What is needed:
Line by line, copy the records below exactly.

··· Given records ···

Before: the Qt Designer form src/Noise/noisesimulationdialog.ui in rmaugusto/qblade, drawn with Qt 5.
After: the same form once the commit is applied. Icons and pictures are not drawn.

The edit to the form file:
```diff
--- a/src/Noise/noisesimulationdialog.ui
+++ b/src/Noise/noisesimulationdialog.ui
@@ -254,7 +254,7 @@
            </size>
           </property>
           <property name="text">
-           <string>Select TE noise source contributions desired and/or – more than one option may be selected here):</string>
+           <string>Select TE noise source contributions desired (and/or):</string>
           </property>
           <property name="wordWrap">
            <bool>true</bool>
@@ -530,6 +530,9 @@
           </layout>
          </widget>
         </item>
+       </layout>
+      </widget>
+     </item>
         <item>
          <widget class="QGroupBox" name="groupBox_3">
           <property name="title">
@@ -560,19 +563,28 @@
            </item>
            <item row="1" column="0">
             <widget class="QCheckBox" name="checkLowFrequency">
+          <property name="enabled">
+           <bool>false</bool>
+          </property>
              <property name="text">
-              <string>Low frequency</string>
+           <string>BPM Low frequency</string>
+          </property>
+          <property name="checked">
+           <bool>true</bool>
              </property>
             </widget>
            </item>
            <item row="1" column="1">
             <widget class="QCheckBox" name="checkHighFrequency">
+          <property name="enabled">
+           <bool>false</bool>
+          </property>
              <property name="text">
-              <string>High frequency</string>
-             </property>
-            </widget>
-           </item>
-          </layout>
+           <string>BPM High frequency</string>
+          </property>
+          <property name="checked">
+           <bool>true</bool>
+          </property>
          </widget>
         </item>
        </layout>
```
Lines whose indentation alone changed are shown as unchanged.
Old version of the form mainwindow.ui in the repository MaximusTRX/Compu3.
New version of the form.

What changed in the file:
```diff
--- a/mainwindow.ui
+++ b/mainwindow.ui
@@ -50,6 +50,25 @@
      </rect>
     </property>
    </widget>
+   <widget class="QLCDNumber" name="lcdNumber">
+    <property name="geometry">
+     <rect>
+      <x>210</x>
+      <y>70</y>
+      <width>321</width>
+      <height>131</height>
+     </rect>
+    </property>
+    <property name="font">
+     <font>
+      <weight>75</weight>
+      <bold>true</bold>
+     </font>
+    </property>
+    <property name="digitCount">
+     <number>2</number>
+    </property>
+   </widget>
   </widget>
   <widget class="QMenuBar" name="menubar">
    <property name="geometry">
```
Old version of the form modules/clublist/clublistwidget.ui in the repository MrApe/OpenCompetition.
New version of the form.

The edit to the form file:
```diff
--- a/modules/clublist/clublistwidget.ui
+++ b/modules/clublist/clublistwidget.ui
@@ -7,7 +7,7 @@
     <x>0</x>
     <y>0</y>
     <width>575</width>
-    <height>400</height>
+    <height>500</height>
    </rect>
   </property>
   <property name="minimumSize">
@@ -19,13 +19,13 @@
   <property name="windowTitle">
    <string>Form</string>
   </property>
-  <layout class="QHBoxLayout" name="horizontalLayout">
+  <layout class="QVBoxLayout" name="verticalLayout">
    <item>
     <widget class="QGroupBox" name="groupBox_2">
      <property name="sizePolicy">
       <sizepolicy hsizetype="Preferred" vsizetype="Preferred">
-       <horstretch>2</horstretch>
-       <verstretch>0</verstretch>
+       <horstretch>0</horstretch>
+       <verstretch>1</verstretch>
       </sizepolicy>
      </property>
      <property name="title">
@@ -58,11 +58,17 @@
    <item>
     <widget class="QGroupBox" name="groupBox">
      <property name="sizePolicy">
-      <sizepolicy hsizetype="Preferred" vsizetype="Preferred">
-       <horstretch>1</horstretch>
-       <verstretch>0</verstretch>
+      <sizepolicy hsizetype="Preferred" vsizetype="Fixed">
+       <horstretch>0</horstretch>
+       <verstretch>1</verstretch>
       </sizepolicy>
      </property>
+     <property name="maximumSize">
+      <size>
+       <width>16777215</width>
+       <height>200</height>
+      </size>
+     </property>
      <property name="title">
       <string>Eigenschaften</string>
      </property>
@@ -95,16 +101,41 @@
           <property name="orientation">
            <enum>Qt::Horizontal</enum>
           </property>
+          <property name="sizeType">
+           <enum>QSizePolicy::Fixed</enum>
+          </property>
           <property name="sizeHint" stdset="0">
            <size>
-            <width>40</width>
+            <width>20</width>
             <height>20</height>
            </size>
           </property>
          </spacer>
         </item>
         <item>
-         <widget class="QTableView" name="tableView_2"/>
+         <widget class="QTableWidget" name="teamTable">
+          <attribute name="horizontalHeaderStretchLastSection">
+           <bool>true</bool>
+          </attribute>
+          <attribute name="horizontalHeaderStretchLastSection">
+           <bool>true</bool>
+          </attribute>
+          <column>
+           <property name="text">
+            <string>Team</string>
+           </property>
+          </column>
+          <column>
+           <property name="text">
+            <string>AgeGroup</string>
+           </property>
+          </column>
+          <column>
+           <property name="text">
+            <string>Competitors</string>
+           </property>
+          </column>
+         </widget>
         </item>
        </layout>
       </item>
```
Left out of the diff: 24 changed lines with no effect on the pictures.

···

Exercise response:
Before: the Qt Designer form src/Noise/noisesimulationdialog.ui in rmaugusto/qblade, drawn with Qt 5.
After: the same form once the commit is applied. Icons and pictures are not drawn.

The edit to the form file:
```diff
--- a/src/Noise/noisesimulationdialog.ui
+++ b/src/Noise/noisesimulationdialog.ui
@@ -254,7 +254,7 @@
            </size>
           </property>
           <property name="text">
-           <string>Select TE noise source contributions desired and/or – more than one option may be selected here):</string>
+           <string>Select TE noise source contributions desired (and/or):</string>
           </property>
           <property name="wordWrap">
            <bool>true</bool>
@@ -530,6 +530,9 @@
           </layout>
          </widget>
         </item>
+       </layout>
+      </widget>
+     </item>
         <item>
          <widget class="QGroupBox" name="groupBox_3">
           <property name="title">
@@ -560,19 +563,28 @@
            </item>
            <item row="1" column="0">
             <widget class="QCheckBox" name="checkLowFrequency">
+          <property name="enabled">
+           <bool>false</bool>
+          </property>
              <property name="text">
-              <string>Low frequency</string>
+           <string>BPM Low frequency</string>
+          </property>
+          <property name="checked">
+           <bool>true</bool>
              </property>
             </widget>
            </item>
            <item row="1" column="1">
             <widget class="QCheckBox" name="checkHighFrequency">
+          <property name="enabled">
+           <bool>false</bool>
+          </property>
              <property name="text">
-              <string>High frequency</string>
-             </property>
-            </widget>
-           </item>
-          </layout>
+           <string>BPM High frequency</string>
+          </property>
+          <property name="checked">
+           <bool>true</bool>
+          </property>
          </widget>
         </item>
        </layout>
```
Lines whose indentation alone changed are shown as unchanged.
Old version of the form mainwindow.ui in the repository MaximusTRX/Compu3.
New version of the form.

What changed in the file:
```diff
--- a/mainwindow.ui
+++ b/mainwindow.ui
@@ -50,6 +50,25 @@
      </rect>
     </property>
    </widget>
+   <widget class="QLCDNumber" name="lcdNumber">
+    <property name="geometry">
+     <rect>
+      <x>210</x>
+      <y>70</y>
+      <width>321</width>
+      <height>131</height>
+     </rect>
+    </property>
+    <property name="font">
+     <font>
+      <weight>75</weight>
+      <bold>true</bold>
+     </font>
+    </property>
+    <property name="digitCount">
+     <number>2</number>
+    </property>
+   </widget>
   </widget>
   <widget class="QMenuBar" name="menubar">
    <property name="geometry">
```
Old version of the form modules/clublist/clublistwidget.ui in the repository MrApe/OpenCompetition.
New version of the form.

The edit to the form file:
```diff
--- a/modules/clublist/clublistwidget.ui
+++ b/modules/clublist/clublistwidget.ui
@@ -7,7 +7,7 @@
     <x>0</x>
     <y>0</y>
     <width>575</width>
-    <height>400</height>
+    <height>500</height>
    </rect>
   </property>
   <property name="minimumSize">
@@ -19,13 +19,13 @@
   <property name="windowTitle">
    <string>Form</string>
   </property>
-  <layout class="QHBoxLayout" name="horizontalLayout">
+  <layout class="QVBoxLayout" name="verticalLayout">
    <item>
     <widget class="QGroupBox" name="groupBox_2">
      <property name="sizePolicy">
       <sizepolicy hsizetype="Preferred" vsizetype="Preferred">
-       <horstretch>2</horstretch>
-       <verstretch>0</verstretch>
+       <horstretch>0</horstretch>
+       <verstretch>1</verstretch>
       </sizepolicy>
      </property>
      <property name="title">
@@ -58,11 +58,17 @@
    <item>
     <widget class="QGroupBox" name="groupBox">
      <property name="sizePolicy">
-      <sizepolicy hsizetype="Preferred" vsizetype="Preferred">
-       <horstretch>1</horstretch>
-       <verstretch>0</verstretch>
+      <sizepolicy hsizetype="Preferred" vsizetype="Fixed">
+       <horstretch>0</horstretch>
+       <verstretch>1</verstretch>
       </sizepolicy>
      </property>
+     <property name="maximumSize">
+      <size>
+       <width>16777215</width>
+       <height>200</height>
+      </size>
+     </property>
      <property name="title">
       <string>Eigenschaften</string>
      </property>
@@ -95,16 +101,41 @@
           <property name="orientation">
            <enum>Qt::Horizontal</enum>
           </property>
+          <property name="sizeType">
+           <enum>QSizePolicy::Fixed</enum>
+          </property>
           <property name="sizeHint" stdset="0">
            <size>
-            <width>40</width>
+            <width>20</width>
             <height>20</height>
            </size>
           </property>
          </spacer>
         </item>
         <item>
-         <widget class="QTableView" name="tableView_2"/>
+         <widget class="QTableWidget" name="teamTable">
+          <attribute name="horizontalHeaderStretchLastSection">
+           <bool>true</bool>
+          </attribute>
+          <attribute name="horizontalHeaderStretchLastSection">
+           <bool>true</bool>
+          </attribute>
+          <column>
+           <property name="text">
+            <string>Team</string>
+           </property>
+          </column>
+          <column>
+           <property name="text">
+            <string>AgeGroup</string>
+           </property>
+          </column>
+          <column>
+           <property name="text">
+            <string>Competitors</string>
+           </property>
+          </column>
+         </widget>
         </item>
        </layout>
       </item>
```
Left out of the diff: 24 changed lines with no effect on the pictures.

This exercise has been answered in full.